No current TV show generates more Monday morning conversation than Mad Men. With that in mind, Flavorwire is recapping Season 6′s Sterling Cooper Draper Pryce drama by giving you a handful of talking points to spark your own water-cooler debate. The key to last night’s John Slattery-directed episode is right there in its title: “A Tale of Two Cities.” Yes, that meant another trip to Los Angeles, where the ad men wear funny clothes and every other scene has an ominous-looking swimming pool in it. But New York vs. LA is hardly the only dichotomy being explored here.
Throughout the episode, characters are glued to their televisions, watching the notorious 1968 Democratic National Convention — meaning its events take place in late August of that year. At one point, we watch them watch police beat protesters as they chant, “The whole world is watching.” And that’s what it felt like at the newly christened Sterling Cooper and Partners this week: On a show that has, in the past, been hesitant to tie its storylines too closely to historical events, we began to see some of the most extreme societal divisions of the late 1960s come between colleagues.
Most obviously, Don, Roger, and Harry have flown out to Los Angeles for a series of client meetings. In this Bizarro dimension, it’s Harry who knows about the coolest parties, little Danny Siegel (yup, that’s Jonathan from Buffy again, in a mustache) who’s a successful Hollywood producer, and Don who commits the ultimate party foul by smoking hash and very nearly drowning in a lovely pool. But it isn’t just New York and LA that are opposites — it’s also the ad men and their clients at Carnation. The political issue up for debate at that meeting isn’t Democrat vs. Republican; in a conversation that reminds us of exactly how many varieties of political orientation were floating around in 1968, it’s whether Nixon is an authentic enough conservative.
Meanwhile, back at home, the period’s classic intergenerational warfare played out between Michael Ginsberg and Jim Cutler over the latter’s apathy towards what’s happening in Chicago. By the end of the episode, Cutler’s comments about Michael railing against authority and then taking paychecks from big businesses have reduced the latter to rocking, sobbing paralysis. “I’m a thug. I’m a pig. I’m part of the problem.” We see an echo of this old vs. young division between Don and Megan, who, despite their marriage, do actually come from different generations. He’s not quite as callous as Cutler, but when Megan cries over police beating up protesters, he reminds her that they threw rocks and were prepared for physical confrontation.
We also get a bit of the old battle of the sexes when Joan begins to court Avon and then goes behind Pete’s back to cut him out of the conversation. While we see some tense moments between her and Peggy, the copy chief ultimately sticks up for her female colleague, despite their private disagreement over the lack of professionalism Joan demonstrated. Things will always be somewhat tense between these two, but this time we saw Peggy realize that solidarity can be more important than being right.
Additional talking points:
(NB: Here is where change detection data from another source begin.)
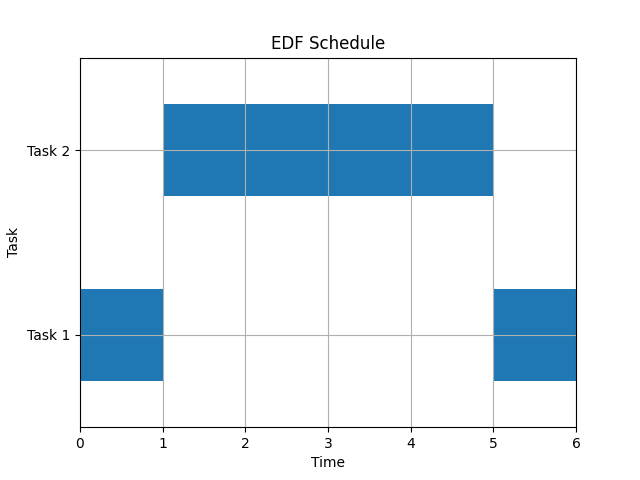
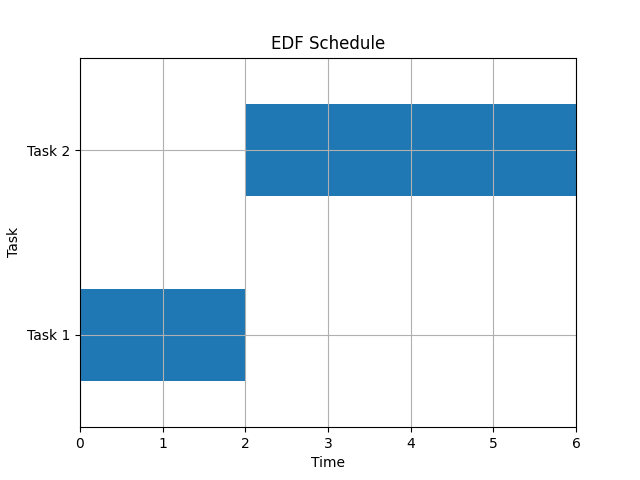
Preemption bugfix. Update example edf png

diff --git a/schedule.py b/schedule.py
@@ -256,7 +256,7 @@ def make_edf(edf_task_list, lcm):
     for ti in task_insts:
       if ti.start <= i:
         possible_ti.append(ti)
-    possible_ti.sort(key=lambda x: (x.priority, x.start))
+    possible_ti.sort(key=priority_cmp)
     if len(possible_ti) > 0:
       print(possible_ti)
       curr_ti = possible_ti[0]
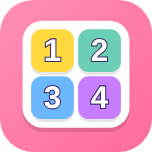
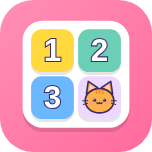
Kawaii-iconen: volledige eigen set en nieuw app-icoon met de kat

diff --git a/icons.js b/icons.js
@@ -175,7 +175,6 @@
     gear: () =>
       [0, 45, 90, 135, 180, 225, 270, 315].map(a => `<rect x="27" y="4" width="10" height="14" rx="3.5" fill="#B79CF2" ${O} transform="rotate(${a} 32 32)"/>`).join('') +
       circle(32, 32, 19, '#B79CF2') + circle(32, 32, 12.5, '#F3ECFF', `stroke="${INK}" stroke-width="2.2"`) + face(32, 30, 0.55),
-    hint: () => ICONS.bulb(),
 
     // ---------- worlds ----------
     tree: () =>
@@ -189,6 +188,58 @@
       path('M18 38 L8 50 L21 47 Z', '#FF5C7A') + path('M46 38 L56 50 L43 47 Z', '#FF5C7A') +
       path('M32 4 C44 14 46 34 42 48 H22 C18 34 20 14 32 4 Z', '#fff') + path('M32 4 C37 8 40.4 13.4 42.4 19 H21.6 C23.6 13.4 27 8 32 4 Z', '#FF5C7A') +
       circle(32, 30, 8.5, '#BDE3FF') + face(32, 30, 0.42, 'smile'),
+    barn: () =>
+      path('M8 58 V30 L18 16 L32 8 L46 16 L56 30 V58 Z', '#FF6B6B') + path('M8 30 L18 16 L32 8 L46 16 L56 30', 'none', `stroke="#fff" stroke-width="3" stroke-linejoin="round" stroke-linecap="round"`) +
+      path('M8 30 L18 16 L32 8 L46 16 L56 30', 'none') + rect(22, 40, 20, 18, 3, '#FFF6E8') +
+      el('path', 'd="M22 40 l20 18 M42 40 l-20 18"', `stroke="${INK}" stroke-width="2" stroke-linecap="round"`) + circle(32, 22, 5, '#FFF6E8') + face(32, 31, 0.62),
+    palm: () =>
+      path('M29 58 C28 44 30 34 33 26 L38 27 C36 36 36 46 38 58 Z', '#C68B59') +
+      path('M34 26 C22 14 10 18 6 28 C16 24 24 26 34 26 Z', '#5FC56B') + path('M34 26 C46 12 58 18 60 28 C50 23 42 25 34 26 Z', '#5FC56B') +
+      path('M34 26 C28 8 14 6 10 10 C20 12 28 18 34 26 Z', '#7FD47A') + path('M34 26 C40 8 54 6 58 10 C48 12 40 18 34 26 Z', '#7FD47A') +
+      circle(30, 30, 4, '#A9713D') + circle(38, 31, 4, '#A9713D') + face(34, 44, 0.42),
+    puzzle: () =>
+      path('M10 18 H24 C22 10 34 8 34 16 C34 17 33.6 18 33.6 18 H48 V32 C56 30 58 42 50 42 C49 42 48 41.6 48 41.6 V56 H10 V41.6 C18 44 20 30 12 32 C11 32 10 32.4 10 32.4 Z', '#7FD47A') + face(29, 38, 0.8),
+
+    // ---------- buttons ----------
+    back: () => circle(32, 32, 26, '#C5E4FF') + el('path', 'd="M36 18 L22 32 L36 46"', `stroke="${INK}" stroke-width="7" stroke-linecap="round" stroke-linejoin="round" fill="none"`),
+    next: () => el('path', 'd="M12 32 H48 M36 18 L50 32 L36 46"', `stroke="${INK}" stroke-width="7" stroke-linecap="round" stroke-linejoin="round" fill="none"`),
+    play: () => path('M20 12 L52 32 L20 52 Z', '#FF5C8A', `stroke="${INK}" stroke-width="3" stroke-linejoin="round"`),
+    home: () => path('M8 32 L32 10 L56 32 V56 H8 Z', '#FFD43B') + path('M4 33 L32 8 L60 33', 'none', `stroke="${INK}" stroke-width="5" stroke-linecap="round" stroke-linejoin="round"`) + rect(26, 40, 12, 16, 3, '#FF8FB1') ,
+    replay: () =>
+      el('path', 'd="M50 32 A18 18 0 1 1 42 17"', `stroke="${INK}" stroke-width="7" stroke-linecap="round" fill="none"`) +
+      path('M40 6 L52 16 L38 22 Z', INK, `stroke="${INK}" stroke-width="3" stroke-linejoin="round"`),
+    clock: () => circle(32, 34, 23, '#fff') + rect(27, 4, 10, 8, 3, '#C9CEDB') + el('path', 'd="M32 20 V34 L42 40"', `stroke="${INK}" stroke-width="4" stroke-linecap="round" stroke-linejoin="round" fill="none"`),
+    cross: () => el('path', 'd="M16 16 L48 48 M48 16 L16 48"', `stroke="${INK}" stroke-width="13" stroke-linecap="round"`) + el('path', 'd="M16 16 L48 48 M48 16 L16 48"', `stroke="#FF5C5C" stroke-width="8" stroke-linecap="round"`),
+    plus: () => el('path', 'd="M32 12 V52 M12 32 H52"', `stroke="${INK}" stroke-width="13" stroke-linecap="round"`) + el('path', 'd="M32 12 V52 M12 32 H52"', `stroke="#6CCB5F" stroke-width="8" stroke-linecap="round"`),
+    trash: () => rect(8, 14, 48, 9, 4, '#C9CEDB') + rect(25, 6, 14, 10, 4, '#C9CEDB') + path('M13 23 H51 L48 58 H16 Z', '#E4E7EF') + el('path', 'd="M25 31 v19 M32 31 v19 M39 31 v19"', `stroke="${INK}" stroke-width="2.6" stroke-linecap="round"`),
+    warning: () => path('M32 6 L60 54 H4 Z', '#FFD43B', `stroke="${INK}" stroke-width="3.4" stroke-linejoin="round"`) + el('path', 'd="M32 24 V38"', `stroke="${INK}" stroke-width="5" stroke-linecap="round"`) + circle(32, 46, 3, INK, ''),
+    hand: () =>
+      path('M24 30 V12 a5 5 0 0 1 10 0 V26 l12 2.4 c5 1 7 4 6.4 9 L50 50 c-1 6 -5 10 -11 10 H31 c-5 0 -8 -2 -11 -6 L10 40 c-3 -5 3 -9 7 -5 l7 6 Z', '#FFD9B8'),
+    swap: () =>
+      el('path', 'd="M12 24 H48 M38 12 L50 24 L38 36 M52 42 H16 M26 30 L14 42 L26 54"', `stroke="${INK}" stroke-width="6" stroke-linecap="round" stroke-linejoin="round" fill="none"`),
+    note: () =>
+      path('M24 12 L52 6 V40 a8 7 0 1 1 -6 -6.6 V19 L30 22.4 V46 a8 7 0 1 1 -6 -6.6 Z', '#B79CF2'),
+    speaker: () =>
+      path('M8 24 H20 L34 12 V52 L20 40 H8 Z', '#7CC4FF') + el('path', 'd="M42 24 q6 8 0 16 M48 16 q12 16 0 32"', `stroke="${INK}" stroke-width="4" stroke-linecap="round" fill="none"`),
+    tap: () =>
+      el('path', 'd="M32 4 v8 M14 12 l5 6 M50 12 l-5 6"', `stroke="#FFB02E" stroke-width="4" stroke-linecap="round"`) +
+      `<g transform="translate(4 14) scale(0.82)">` + path('M24 30 V12 a5 5 0 0 1 10 0 V26 l12 2.4 c5 1 7 4 6.4 9 L50 50 c-1 6 -5 10 -11 10 H31 c-5 0 -8 -2 -11 -6 L10 40 c-3 -5 3 -9 7 -5 l7 6 Z', '#FFD9B8') + '</g>',
+    globe: () =>
+      circle(32, 32, 25, '#7CC4FF') + path('M14 22 C22 16 26 24 22 30 C18 36 26 40 22 46 C16 46 10 40 9 34 C9 28 11 25 14 22 Z', '#7FD47A', '') +
+      path('M38 9 C46 12 52 18 54 26 C48 30 42 26 40 20 C38 16 36 12 38 9 Z', '#7FD47A', '') + path('M40 40 C46 38 52 40 52 44 C48 52 42 55 36 56 C34 50 36 44 40 40 Z', '#7FD47A', '') +
+      circle(32, 32, 25, 'none') + face(32, 32, 0.7),
+    ruler: () =>
+      `<g transform="rotate(-35 32 32)">` + rect(4, 22, 56, 20, 5, '#FFD43B') +
+      el('path', 'd="M14 22 v8 M24 22 v11 M34 22 v8 M44 22 v11 M54 22 v8"', `stroke="${INK}" stroke-width="2.4" stroke-linecap="round"`) + '</g>',
+    trophy: () =>
+      el('path', 'd="M18 14 H8 c0 12 4 18 12 20 M46 14 H56 c0 12 -4 18 -12 20"', `stroke="${INK}" stroke-width="3" fill="none" stroke-linecap="round"`) +
+      path('M16 8 H48 V24 C48 36 40 42 32 42 C24 42 16 36 16 24 Z', '#FFD43B') + rect(28, 42, 8, 8, 2, '#FFB02E') + rect(18, 50, 28, 8, 4, '#FFB02E') + face(32, 24, 0.7),
+    medal: () =>
+      path('M20 4 H32 L38 26 H26 Z', '#7CC4FF') + path('M44 4 H32 L26 26 H38 Z', '#FF8FB1') + circle(32, 40, 18, '#FFD43B') + circle(32, 40, 12, '#FFE98A', `stroke="${INK}" stroke-width="2"`) + face(32, 39, 0.55),
+    crown: () =>
+      path('M8 50 L6 20 L20 32 L32 12 L44 32 L58 20 L56 50 Z', '#FFD43B') + rect(8, 46, 48, 10, 4, '#FFB02E') + circle(32, 12, 4, '#FF5C8A') + circle(6, 20, 3.4, '#7CC4FF') + circle(58, 20, 3.4, '#7CC4FF'),
+    check: () => el('path', 'd="M12 34 L26 48 L52 18"', `stroke="${INK}" stroke-width="13" stroke-linecap="round" stroke-linejoin="round" fill="none"`) + el('path', 'd="M12 34 L26 48 L52 18"', `stroke="#6CCB5F" stroke-width="8" stroke-linecap="round" stroke-linejoin="round" fill="none"`),
+    lockpad: () => ICONS.lock(),
   };
 
   const cache = {};

diff --git a/docs/icon-opties.html b/docs/icon-opties.html
@@ -75,7 +75,9 @@
       </dl>
     </section>
   </div>
-  <p class="note"><strong>Mijn advies: optie 1.</strong> Het is de enige die echt kawaii is (blosjes en gezichtjes op alles), er is
+  <p class="note"><strong>Gekozen op 11 oktober 2026: optie 1 (zelf getekend).</strong> Die is in de hele app doorgevoerd; opties 2 en 3
+     staan hier alleen nog ter vergelijking en zitten niet in de app.</p>
+  <p class="note"><strong>Mijn advies was: optie 1.</strong> Het is de enige die echt kawaii is (blosjes en gezichtjes op alles), er is
      niets te vermelden en het is veruit het kleinst. Nadeel: elk nieuw icoon moet getekend worden.</p>
 </main>
 <script src="../icons.js"></script>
- Don’s hash-induced hallucination. Here’s more fuel for that “Megan is Sharon Tate” fire: Don sees the soldier he met in Hawaii during the season premiere. “My wife thinks I’m MIA, but I’m actually dead,” he says. So, if that guy’s dead and turns up in Don’s hallucination, how about Megan, who also appears and announces she’s pregnant? Now, she isn’t dead yet because she’s in next week’s promos, but the conspiracy theorists out there really couldn’t ask for a bigger parallel between her and Tate, who was pregnant when she was murdered.
- Is Michael schizophrenic? Sure, he was always a little weird. But when he has that breakdown, he also points at his brain and says, “I can’t turn off the transmissions to do harm.” If that isn’t schizoid talk, I don’t know what is. And remember, he’s still pretty young, so the onset of schizophrenia remains entirely within the realm of possibilities for him.
- Sterling Cooper and Partners. There’s a lot of symbolism going on in the christening of the new firm. First of all, it’s basically a reversion back to Sterling Cooper, which may say something about the partners’ resistance to change or being behind the times. But we also see Don very literally losing his name, and not being particularly bothered by it. We’re watching him detach from his identity again; the question is — as always — where will he end up this time?